Danish_Pipe_Guy wrote:
A highgrade is simply the best possible pipe you can afford at the time.
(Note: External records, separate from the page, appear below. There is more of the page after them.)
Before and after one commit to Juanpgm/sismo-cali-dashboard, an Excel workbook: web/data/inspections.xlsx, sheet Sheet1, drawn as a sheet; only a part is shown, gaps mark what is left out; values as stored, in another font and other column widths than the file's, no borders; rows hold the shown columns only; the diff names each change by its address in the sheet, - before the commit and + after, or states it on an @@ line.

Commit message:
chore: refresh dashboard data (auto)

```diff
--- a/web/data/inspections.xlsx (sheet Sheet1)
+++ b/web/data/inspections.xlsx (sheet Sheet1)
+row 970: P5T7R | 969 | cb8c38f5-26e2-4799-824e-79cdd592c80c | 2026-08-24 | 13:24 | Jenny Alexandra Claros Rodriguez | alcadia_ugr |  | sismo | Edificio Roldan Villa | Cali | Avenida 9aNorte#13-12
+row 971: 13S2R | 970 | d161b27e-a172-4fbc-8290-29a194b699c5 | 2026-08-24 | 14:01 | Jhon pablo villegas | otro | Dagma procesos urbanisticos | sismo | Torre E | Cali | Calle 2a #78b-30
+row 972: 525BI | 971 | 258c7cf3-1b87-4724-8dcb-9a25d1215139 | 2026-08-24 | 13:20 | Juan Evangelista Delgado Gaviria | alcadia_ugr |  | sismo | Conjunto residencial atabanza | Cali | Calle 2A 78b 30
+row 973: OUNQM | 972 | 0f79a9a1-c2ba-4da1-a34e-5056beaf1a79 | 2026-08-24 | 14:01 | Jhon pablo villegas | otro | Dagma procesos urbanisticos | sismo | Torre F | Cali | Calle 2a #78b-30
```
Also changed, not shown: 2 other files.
Laughing For some that's a cob for others that's an Ivarsson.

Dock, That's just to simple a reply, man you didn't even use footnotes...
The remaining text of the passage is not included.